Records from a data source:
- - -
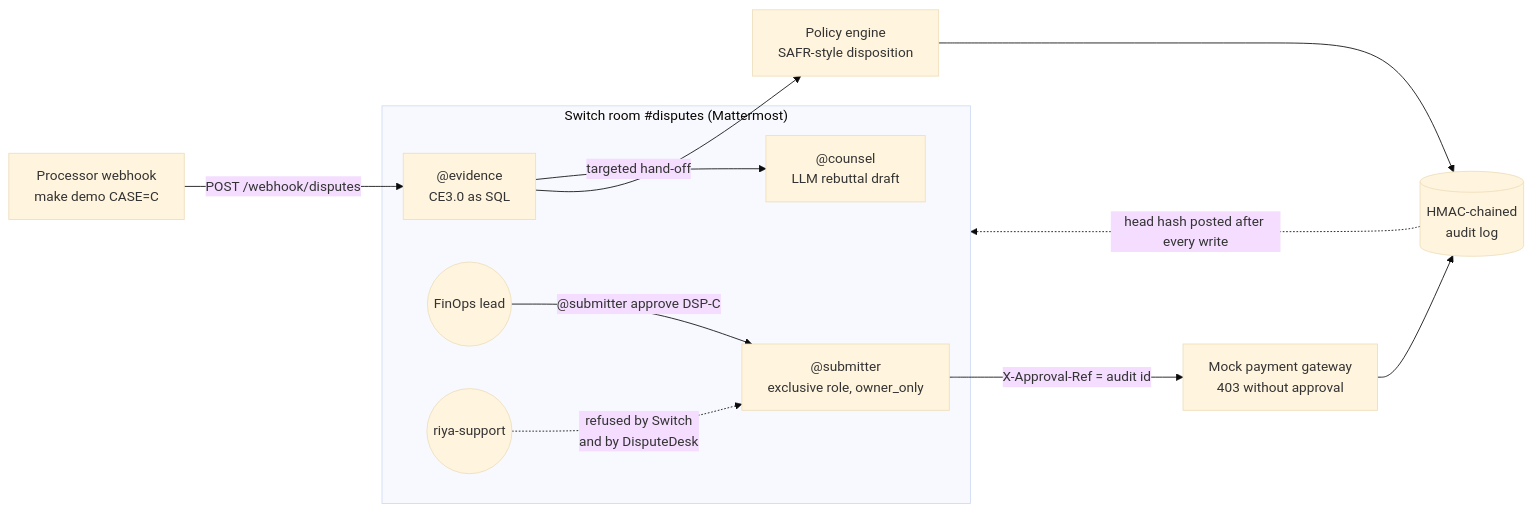
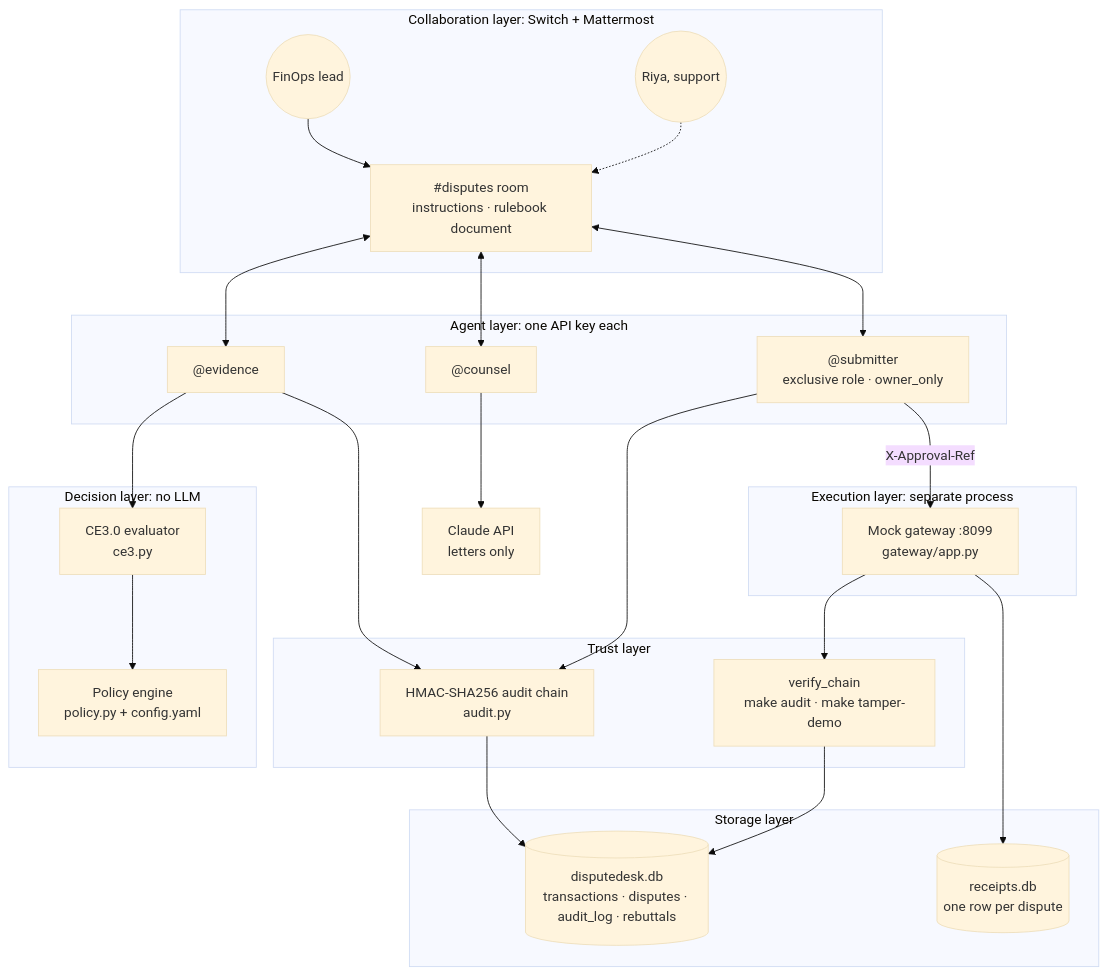
One commit to shro-2002/disputedesk changed the second of 2 diagrams in README.md. Above: the diagram before and after it, drawn with Mermaid (base theme). The commit also changed other lines of this file and 6 other files, not shown here.

````diff
--- a/README.md
+++ b/README.md
@@ -9,15 +341,50 @@
 ```mermaid
-flowchart LR
-    PSP[Processor webhook<br/>make demo CASE=C] -->|POST /webhook/disputes| EV
-    subgraph Room["Switch room #disputes (Mattermost)"]
-        EV["@evidence<br/>CE3.0 as SQL"] -->|targeted hand-off| CO["@counsel<br/>LLM rebuttal draft"]
-        LEAD((FinOps lead)) -->|"@submitter approve DSP-C"| SU
-        RIYA((riya-support)) -.->|refused by Switch<br/>and by DisputeDesk| SU
-        SU["@submitter<br/>exclusive role, owner_only"]
+flowchart TB
+    subgraph Collab["Collaboration layer: Switch + Mattermost"]
+        Room["#disputes room<br/>instructions · rulebook document"]
+        Lead(("FinOps lead"))
+        Riya(("Riya, support"))
     end
-    EV --> POL[Policy engine<br/>SAFR-style disposition]
-    POL --> AUD[(HMAC-chained<br/>audit log)]
-    SU -->|X-Approval-Ref = audit id| GW[Mock payment gateway<br/>403 without approval]
-    GW --> AUD
-    AUD -.->|head hash posted after every write| Room
+
+    subgraph Agents["Agent layer: one API key each"]
+        EV["@evidence"]
+        CO["@counsel"]
+        SU["@submitter<br/>exclusive role · owner_only"]
+    end
+
+    subgraph Decide["Decision layer: no LLM"]
+        CE3["CE3.0 evaluator<br/>ce3.py"]
+        POL["Policy engine<br/>policy.py + config.yaml"]
+    end
+
+    subgraph Exec["Execution layer: separate process"]
+        GW["Mock gateway :8099<br/>gateway/app.py"]
+    end
+
+    subgraph Trust["Trust layer"]
+        AUD["HMAC-SHA256 audit chain<br/>audit.py"]
+        VER["verify_chain<br/>make audit · make tamper-demo"]
+    end
+
+    subgraph Store["Storage layer"]
+        DB[("disputedesk.db<br/>transactions · disputes · audit_log · rebuttals")]
+        RC[("receipts.db<br/>one row per dispute")]
+    end
+
+    Claude["Claude API<br/>letters only"]
+
+    Lead --> Room
+    Riya -.-> Room
+    Room <--> EV
+    Room <--> CO
+    Room <--> SU
+    EV --> CE3 --> POL
+    CO --> Claude
+    EV --> AUD
+    SU --> AUD
+    SU -->|"X-Approval-Ref"| GW
+    GW --> VER
+    AUD --> DB
+    VER --> DB
+    GW --> RC
 ```
````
- - -
=== Aim of the task ===
Only the text of the records is to be reproduced exactly; skip the pictures.

=== Written solution ===
One commit to shro-2002/disputedesk changed the second of 2 diagrams in README.md. Above: the diagram before and after it, drawn with Mermaid (base theme). The commit also changed other lines of this file and 6 other files, not shown here.

````diff
--- a/README.md
+++ b/README.md
@@ -9,15 +341,50 @@
 ```mermaid
-flowchart LR
-    PSP[Processor webhook<br/>make demo CASE=C] -->|POST /webhook/disputes| EV
-    subgraph Room["Switch room #disputes (Mattermost)"]
-        EV["@evidence<br/>CE3.0 as SQL"] -->|targeted hand-off| CO["@counsel<br/>LLM rebuttal draft"]
-        LEAD((FinOps lead)) -->|"@submitter approve DSP-C"| SU
-        RIYA((riya-support)) -.->|refused by Switch<br/>and by DisputeDesk| SU
-        SU["@submitter<br/>exclusive role, owner_only"]
+flowchart TB
+    subgraph Collab["Collaboration layer: Switch + Mattermost"]
+        Room["#disputes room<br/>instructions · rulebook document"]
+        Lead(("FinOps lead"))
+        Riya(("Riya, support"))
     end
-    EV --> POL[Policy engine<br/>SAFR-style disposition]
-    POL --> AUD[(HMAC-chained<br/>audit log)]
-    SU -->|X-Approval-Ref = audit id| GW[Mock payment gateway<br/>403 without approval]
-    GW --> AUD
-    AUD -.->|head hash posted after every write| Room
+
+    subgraph Agents["Agent layer: one API key each"]
+        EV["@evidence"]
+        CO["@counsel"]
+        SU["@submitter<br/>exclusive role · owner_only"]
+    end
+
+    subgraph Decide["Decision layer: no LLM"]
+        CE3["CE3.0 evaluator<br/>ce3.py"]
+        POL["Policy engine<br/>policy.py + config.yaml"]
+    end
+
+    subgraph Exec["Execution layer: separate process"]
+        GW["Mock gateway :8099<br/>gateway/app.py"]
+    end
+
+    subgraph Trust["Trust layer"]
+        AUD["HMAC-SHA256 audit chain<br/>audit.py"]
+        VER["verify_chain<br/>make audit · make tamper-demo"]
+    end
+
+    subgraph Store["Storage layer"]
+        DB[("disputedesk.db<br/>transactions · disputes · audit_log · rebuttals")]
+        RC[("receipts.db<br/>one row per dispute")]
+    end
+
+    Claude["Claude API<br/>letters only"]
+
+    Lead --> Room
+    Riya -.-> Room
+    Room <--> EV
+    Room <--> CO
+    Room <--> SU
+    EV --> CE3 --> POL
+    CO --> Claude
+    EV --> AUD
+    SU --> AUD
+    SU -->|"X-Approval-Ref"| GW
+    GW --> VER
+    AUD --> DB
+    VER --> DB
+    GW --> RC
 ```
````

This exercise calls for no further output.